═════ SUPPLIED ENTRIES ═════

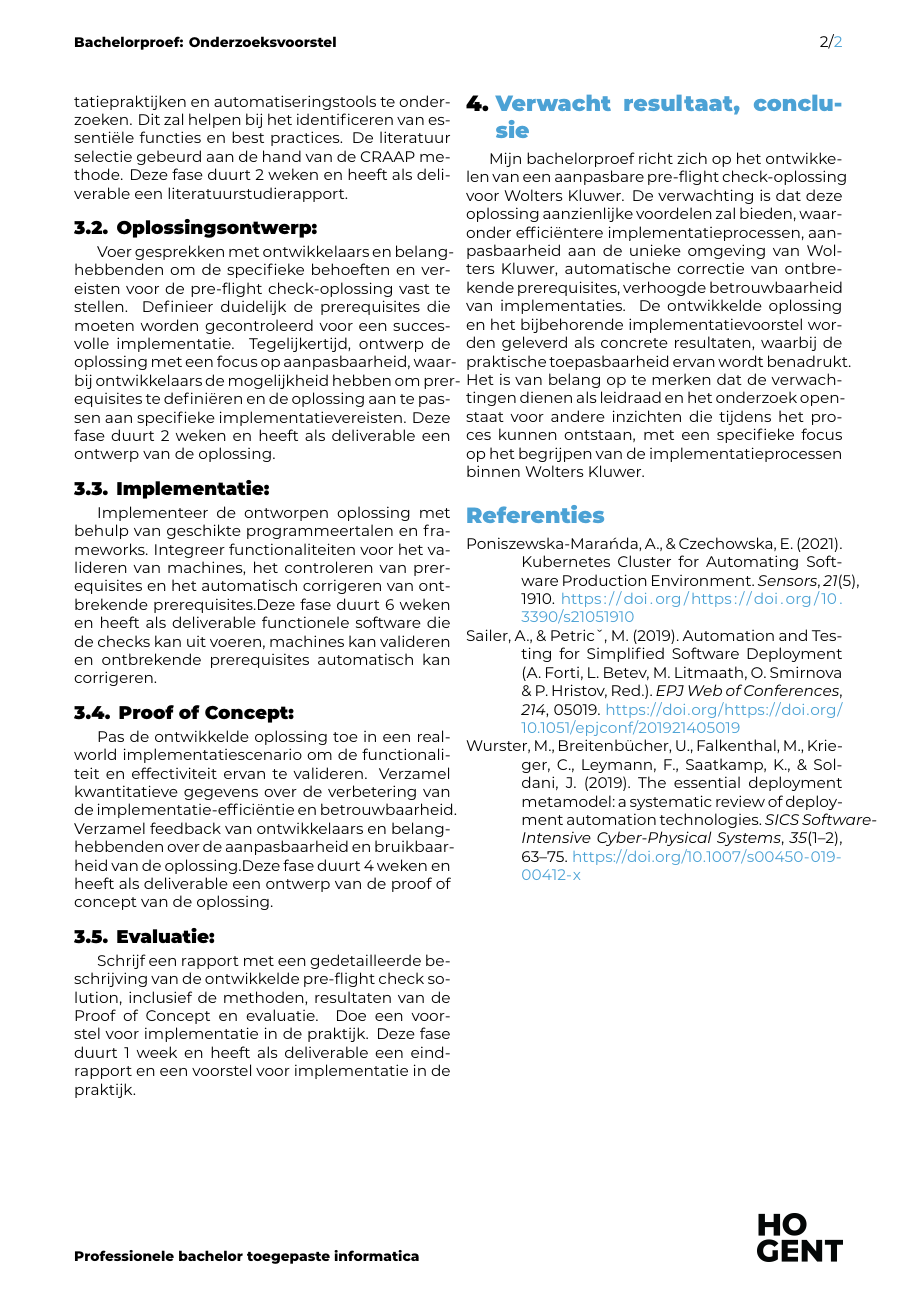
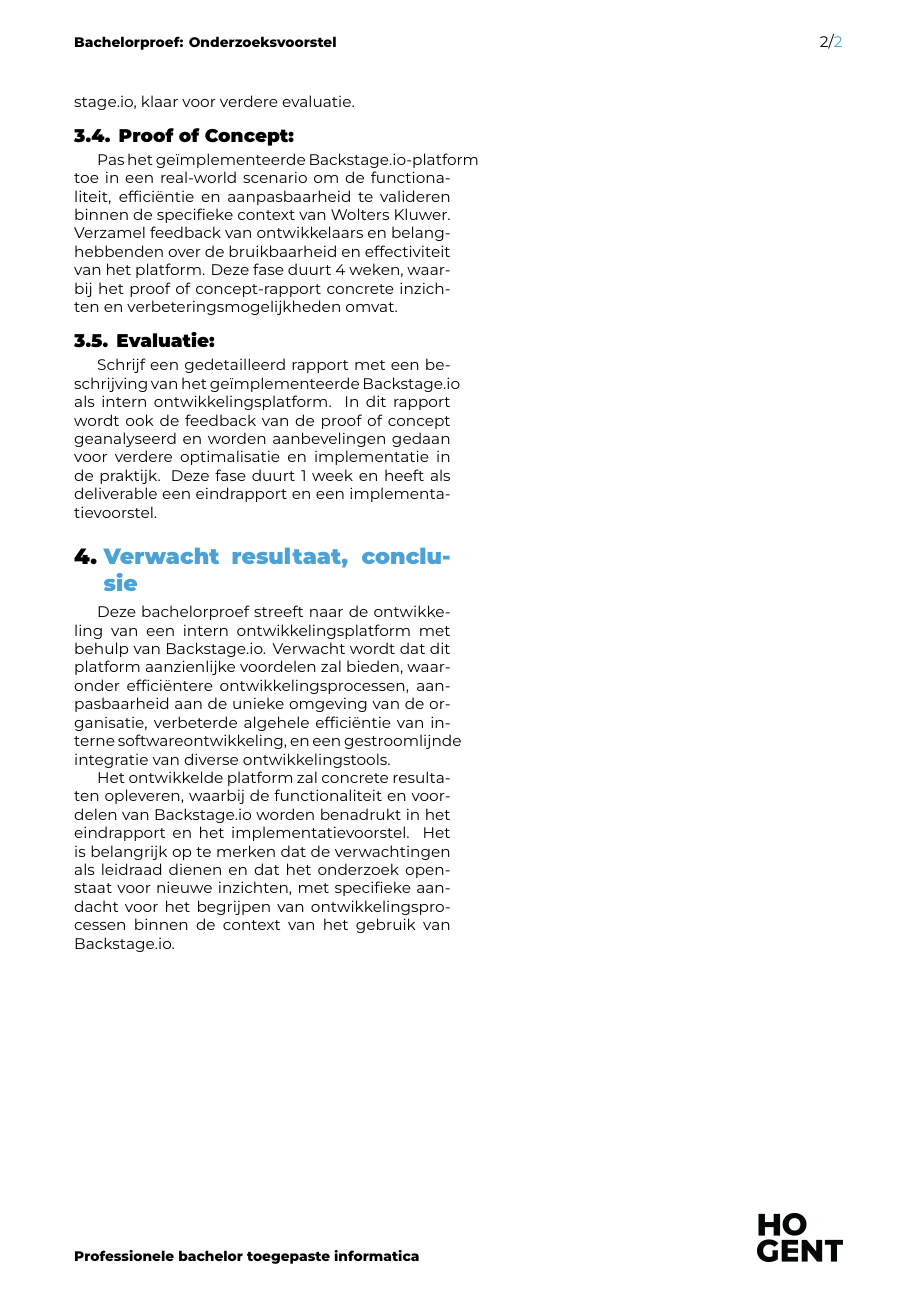
Before and after one commit to JanDeSomviele/Bachelorproef, a LaTeX document (voorstel/DeSomvieleJan-BPvoorstel.tex, which reads voorstel/voorstel-inhoud.tex): page 2 of 2. Compiled offline with XeLaTeX.

Commit message:
voorstel

```diff
--- a/voorstel/DeSomvieleJan-BPvoorstel.tex
+++ b/voorstel/DeSomvieleJan-BPvoorstel.tex
@@ -23,7 +23,7 @@
 \academicyear{2023-2024}
 
 
-\title{'Pre-flight check' oplossing voor software deployments}
+\title{Intern ontwikkelingsplatform met behulp van Backstage.io}
 
 \author{Jan De Somviele}
 \email{jan.desomviele@student.hogent.be}
@@ -49,7 +49,7 @@
 %   zelf
 %
 \specialisation{System \& Network Administrator}
-\keywords{Automatisering, Software-implementatie, Betrouwbaarheid}
+\keywords{Intern ontwikkelingsplatform, Software-implementatie, Efficiëntie}
 
 \begin{document}
 
--- a/voorstel/voorstel-inhoud.tex
+++ b/voorstel/voorstel-inhoud.tex
@@ -22,23 +22,24 @@
 \section{Methodologie}%
 \label{sec:methodologie}
 \subsection{Literatuurstudie:}
-In deze fase zal een uitgebreide literatuurstudie worden uitgevoerd om bestaande implementatiepraktijken en automatiseringstools te onderzoeken. Dit zal helpen bij het identificeren van essentiële functies en best practices. De literatuur selectie gebeurd aan de hand van de CRAAP methode. Deze fase duurt 2 weken en heeft als deliverable een literatuurstudierapport.
+In deze fase wordt een uitgebreide literatuurstudie uitgevoerd volgens de CRAAP-methode om bestaande implementatiepraktijken van Backstage.io als intern ontwikkelingsplatform te onderzoeken. Hierbij wordt specifiek gekeken naar succesvolle aanpassingen en integraties in vergelijkbare organisaties. De duur van deze fase is 2 weken, en het resultaat is een literatuurstudierapport waarin relevante informatie over de implementatie van Backstage.io wordt behandeld.
 
 \subsection{Oplossingsontwerp: }
-Voer gesprekken met ontwikkelaars en belanghebbenden om de specifieke behoeften en vereisten voor de pre-flight check-oplossing vast te stellen. Definieer duidelijk de prerequisites die moeten worden gecontroleerd voor een succesvolle implementatie. Tegelijkertijd, ontwerp de oplossing met een focus op aanpasbaarheid, waarbij ontwikkelaars de mogelijkheid hebben om prerequisites te definiëren en de oplossing aan te passen aan specifieke implementatievereisten. Deze fase duurt 2 weken en heeft als deliverable een ontwerp van de oplossing.
+Voer gesprekken met ontwikkelaars en belanghebbenden om de specifieke behoeften en vereisten voor de implementatie van Backstage.io als intern ontwikkelingsplatform vast te stellen. Definieer duidelijk de functionaliteiten en aanpasbaarheidsmogelijkheden, waarbij ontwikkelaars de flexibiliteit hebben om het platform aan te passen aan specifieke implementatievereisten. Deze fase duurt 2 weken en heeft als deliverable een gedetailleerd ontwerp van de implementatie.
 
 \subsection{Implementatie:}
-Implementeer de ontworpen oplossing met behulp van geschikte programmeertalen en frameworks. Integreer functionaliteiten voor het valideren van machines, het controleren van prerequisites en het automatisch corrigeren van ontbrekende prerequisites.Deze fase duurt 6 weken en heeft als deliverable functionele software die de checks kan uit voeren, machines kan valideren en ontbrekende prerequisites automatisch kan corrigeren.
+Implementeer Backstage.io met aandacht voor de ontworpen functionaliteiten en aanpasbaarheid. Integreer het platform in de bestaande ontwikkelingsprocessen van Wolters Kluwer. Deze fase duurt 6 weken en heeft als deliverable een functioneel intern ontwikkelingsplatform met Backstage.io, klaar voor verdere evaluatie.
 
 \subsection{Proof of Concept:}
-Pas de ontwikkelde oplossing toe in een real-world implementatiescenario om de functionaliteit en effectiviteit ervan te valideren. Verzamel kwantitatieve gegevens over de verbetering van de implementatie-efficiëntie en betrouwbaarheid. Verzamel feedback van ontwikkelaars en belanghebbenden over de aanpasbaarheid en bruikbaarheid van de oplossing.Deze fase duurt 4 weken en heeft als deliverable een ontwerp van de proof of concept van de oplossing.
+Pas het geïmplementeerde Backstage.io-platform toe in een real-world scenario om de functionaliteit, efficiëntie en aanpasbaarheid te valideren binnen de specifieke context van Wolters Kluwer. Verzamel feedback van ontwikkelaars en belanghebbenden over de bruikbaarheid en effectiviteit van het platform. Deze fase duurt 4 weken, waarbij het proof of concept-rapport concrete inzichten en verbeteringsmogelijkheden omvat.
 
 \subsection{Evaluatie:}
-Schrijf een rapport met een gedetailleerde beschrijving van de ontwikkelde pre-flight check solution, inclusief de methoden, resultaten van de Proof of Concept en evaluatie. Doe een voorstel voor implementatie in de praktijk. Deze fase duurt 1 week en heeft als deliverable een eindrapport en een voorstel voor implementatie in de praktijk.
-
+Schrijf een gedetailleerd rapport met een beschrijving van het geïmplementeerde Backstage.io als intern ontwikkelingsplatform. In dit rapport wordt ook de feedback van de proof of concept geanalyseerd en worden aanbevelingen gedaan voor verdere optimalisatie en implementatie in de praktijk. Deze fase duurt 1 week en heeft als deliverable een eindrapport en een implementatievoorstel.
 
 %---------- Verwachte resultaten ----------------------------------------------
 \section{Verwacht resultaat, conclusie}%
 \label{sec:verwachte_resultaten}
 
-Mijn bachelorproef richt zich op het ontwikkelen van een aanpasbare pre-flight check-oplossing voor Wolters Kluwer. De verwachting is dat deze oplossing aanzienlijke voordelen zal bieden, waaronder efficiëntere implementatieprocessen, aanpasbaarheid aan de unieke omgeving van Wolters Kluwer, automatische correctie van ontbrekende prerequisites, verhoogde betrouwbaarheid van implementaties. De ontwikkelde oplossing en het bijbehorende implementatievoorstel worden geleverd als concrete resultaten, waarbij de praktische toepasbaarheid ervan wordt benadrukt. Het is van belang op te merken dat de verwachtingen dienen als leidraad en het onderzoek openstaat voor andere inzichten die tijdens het proces kunnen ontstaan, met een specifieke focus op het begrijpen van de implementatieprocessen binnen Wolters Kluwer.
+Deze bachelorproef streeft naar de ontwikkeling van een intern ontwikkelingsplatform met behulp van Backstage.io. Verwacht wordt dat dit platform aanzienlijke voordelen zal bieden, waaronder efficiëntere ontwikkelingsprocessen, aanpasbaarheid aan de unieke omgeving van de organisatie, verbeterde algehele efficiëntie van interne softwareontwikkeling, en een gestroomlijnde integratie van diverse ontwikkelingstools.
+
+Het ontwikkelde platform zal concrete resultaten opleveren, waarbij de functionaliteit en voordelen van Backstage.io worden benadrukt in het eindrapport en het implementatievoorstel. Het is belangrijk op te merken dat de verwachtingen als leidraad dienen en dat het onderzoek openstaat voor nieuwe inzichten, met specifieke aandacht voor het begrijpen van ontwikkelingsprocessen binnen de context van het gebruik van Backstage.io.
```
Also changed, not shown: voorstel/DeSomvieleJan-BPvoorstel.tex (2 more changed lines), voorstel/voorstel-inhoud.tex (4 more changed lines). Lines whose indentation alone changed are shown as unchanged.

═════

- **WHAT THE TASK ASKS**:
Output every entry verbatim but skip the pictures.

- **RESPONSE BELOW**:
Before and after one commit to JanDeSomviele/Bachelorproef, a LaTeX document (voorstel/DeSomvieleJan-BPvoorstel.tex, which reads voorstel/voorstel-inhoud.tex): page 2 of 2. Compiled offline with XeLaTeX.

Commit message:
voorstel

```diff
--- a/voorstel/DeSomvieleJan-BPvoorstel.tex
+++ b/voorstel/DeSomvieleJan-BPvoorstel.tex
@@ -23,7 +23,7 @@
 \academicyear{2023-2024}
 
 
-\title{'Pre-flight check' oplossing voor software deployments}
+\title{Intern ontwikkelingsplatform met behulp van Backstage.io}
 
 \author{Jan De Somviele}
 \email{jan.desomviele@student.hogent.be}
@@ -49,7 +49,7 @@
 %   zelf
 %
 \specialisation{System \& Network Administrator}
-\keywords{Automatisering, Software-implementatie, Betrouwbaarheid}
+\keywords{Intern ontwikkelingsplatform, Software-implementatie, Efficiëntie}
 
 \begin{document}
 
--- a/voorstel/voorstel-inhoud.tex
+++ b/voorstel/voorstel-inhoud.tex
@@ -22,23 +22,24 @@
 \section{Methodologie}%
 \label{sec:methodologie}
 \subsection{Literatuurstudie:}
-In deze fase zal een uitgebreide literatuurstudie worden uitgevoerd om bestaande implementatiepraktijken en automatiseringstools te onderzoeken. Dit zal helpen bij het identificeren van essentiële functies en best practices. De literatuur selectie gebeurd aan de hand van de CRAAP methode. Deze fase duurt 2 weken en heeft als deliverable een literatuurstudierapport.
+In deze fase wordt een uitgebreide literatuurstudie uitgevoerd volgens de CRAAP-methode om bestaande implementatiepraktijken van Backstage.io als intern ontwikkelingsplatform te onderzoeken. Hierbij wordt specifiek gekeken naar succesvolle aanpassingen en integraties in vergelijkbare organisaties. De duur van deze fase is 2 weken, en het resultaat is een literatuurstudierapport waarin relevante informatie over de implementatie van Backstage.io wordt behandeld.
 
 \subsection{Oplossingsontwerp: }
-Voer gesprekken met ontwikkelaars en belanghebbenden om de specifieke behoeften en vereisten voor de pre-flight check-oplossing vast te stellen. Definieer duidelijk de prerequisites die moeten worden gecontroleerd voor een succesvolle implementatie. Tegelijkertijd, ontwerp de oplossing met een focus op aanpasbaarheid, waarbij ontwikkelaars de mogelijkheid hebben om prerequisites te definiëren en de oplossing aan te passen aan specifieke implementatievereisten. Deze fase duurt 2 weken en heeft als deliverable een ontwerp van de oplossing.
+Voer gesprekken met ontwikkelaars en belanghebbenden om de specifieke behoeften en vereisten voor de implementatie van Backstage.io als intern ontwikkelingsplatform vast te stellen. Definieer duidelijk de functionaliteiten en aanpasbaarheidsmogelijkheden, waarbij ontwikkelaars de flexibiliteit hebben om het platform aan te passen aan specifieke implementatievereisten. Deze fase duurt 2 weken en heeft als deliverable een gedetailleerd ontwerp van de implementatie.
 
 \subsection{Implementatie:}
-Implementeer de ontworpen oplossing met behulp van geschikte programmeertalen en frameworks. Integreer functionaliteiten voor het valideren van machines, het controleren van prerequisites en het automatisch corrigeren van ontbrekende prerequisites.Deze fase duurt 6 weken en heeft als deliverable functionele software die de checks kan uit voeren, machines kan valideren en ontbrekende prerequisites automatisch kan corrigeren.
+Implementeer Backstage.io met aandacht voor de ontworpen functionaliteiten en aanpasbaarheid. Integreer het platform in de bestaande ontwikkelingsprocessen van Wolters Kluwer. Deze fase duurt 6 weken en heeft als deliverable een functioneel intern ontwikkelingsplatform met Backstage.io, klaar voor verdere evaluatie.
 
 \subsection{Proof of Concept:}
-Pas de ontwikkelde oplossing toe in een real-world implementatiescenario om de functionaliteit en effectiviteit ervan te valideren. Verzamel kwantitatieve gegevens over de verbetering van de implementatie-efficiëntie en betrouwbaarheid. Verzamel feedback van ontwikkelaars en belanghebbenden over de aanpasbaarheid en bruikbaarheid van de oplossing.Deze fase duurt 4 weken en heeft als deliverable een ontwerp van de proof of concept van de oplossing.
+Pas het geïmplementeerde Backstage.io-platform toe in een real-world scenario om de functionaliteit, efficiëntie en aanpasbaarheid te valideren binnen de specifieke context van Wolters Kluwer. Verzamel feedback van ontwikkelaars en belanghebbenden over de bruikbaarheid en effectiviteit van het platform. Deze fase duurt 4 weken, waarbij het proof of concept-rapport concrete inzichten en verbeteringsmogelijkheden omvat.
 
 \subsection{Evaluatie:}
-Schrijf een rapport met een gedetailleerde beschrijving van de ontwikkelde pre-flight check solution, inclusief de methoden, resultaten van de Proof of Concept en evaluatie. Doe een voorstel voor implementatie in de praktijk. Deze fase duurt 1 week en heeft als deliverable een eindrapport en een voorstel voor implementatie in de praktijk.
-
+Schrijf een gedetailleerd rapport met een beschrijving van het geïmplementeerde Backstage.io als intern ontwikkelingsplatform. In dit rapport wordt ook de feedback van de proof of concept geanalyseerd en worden aanbevelingen gedaan voor verdere optimalisatie en implementatie in de praktijk. Deze fase duurt 1 week en heeft als deliverable een eindrapport en een implementatievoorstel.
 
 %---------- Verwachte resultaten ----------------------------------------------
 \section{Verwacht resultaat, conclusie}%
 \label{sec:verwachte_resultaten}
 
-Mijn bachelorproef richt zich op het ontwikkelen van een aanpasbare pre-flight check-oplossing voor Wolters Kluwer. De verwachting is dat deze oplossing aanzienlijke voordelen zal bieden, waaronder efficiëntere implementatieprocessen, aanpasbaarheid aan de unieke omgeving van Wolters Kluwer, automatische correctie van ontbrekende prerequisites, verhoogde betrouwbaarheid van implementaties. De ontwikkelde oplossing en het bijbehorende implementatievoorstel worden geleverd als concrete resultaten, waarbij de praktische toepasbaarheid ervan wordt benadrukt. Het is van belang op te merken dat de verwachtingen dienen als leidraad en het onderzoek openstaat voor andere inzichten die tijdens het proces kunnen ontstaan, met een specifieke focus op het begrijpen van de implementatieprocessen binnen Wolters Kluwer.
+Deze bachelorproef streeft naar de ontwikkeling van een intern ontwikkelingsplatform met behulp van Backstage.io. Verwacht wordt dat dit platform aanzienlijke voordelen zal bieden, waaronder efficiëntere ontwikkelingsprocessen, aanpasbaarheid aan de unieke omgeving van de organisatie, verbeterde algehele efficiëntie van interne softwareontwikkeling, en een gestroomlijnde integratie van diverse ontwikkelingstools.
+
+Het ontwikkelde platform zal concrete resultaten opleveren, waarbij de functionaliteit en voordelen van Backstage.io worden benadrukt in het eindrapport en het implementatievoorstel. Het is belangrijk op te merken dat de verwachtingen als leidraad dienen en dat het onderzoek openstaat voor nieuwe inzichten, met specifieke aandacht voor het begrijpen van ontwikkelingsprocessen binnen de context van het gebruik van Backstage.io.
```
Also changed, not shown: voorstel/DeSomvieleJan-BPvoorstel.tex (2 more changed lines), voorstel/voorstel-inhoud.tex (4 more changed lines). Lines whose indentation alone changed are shown as unchanged.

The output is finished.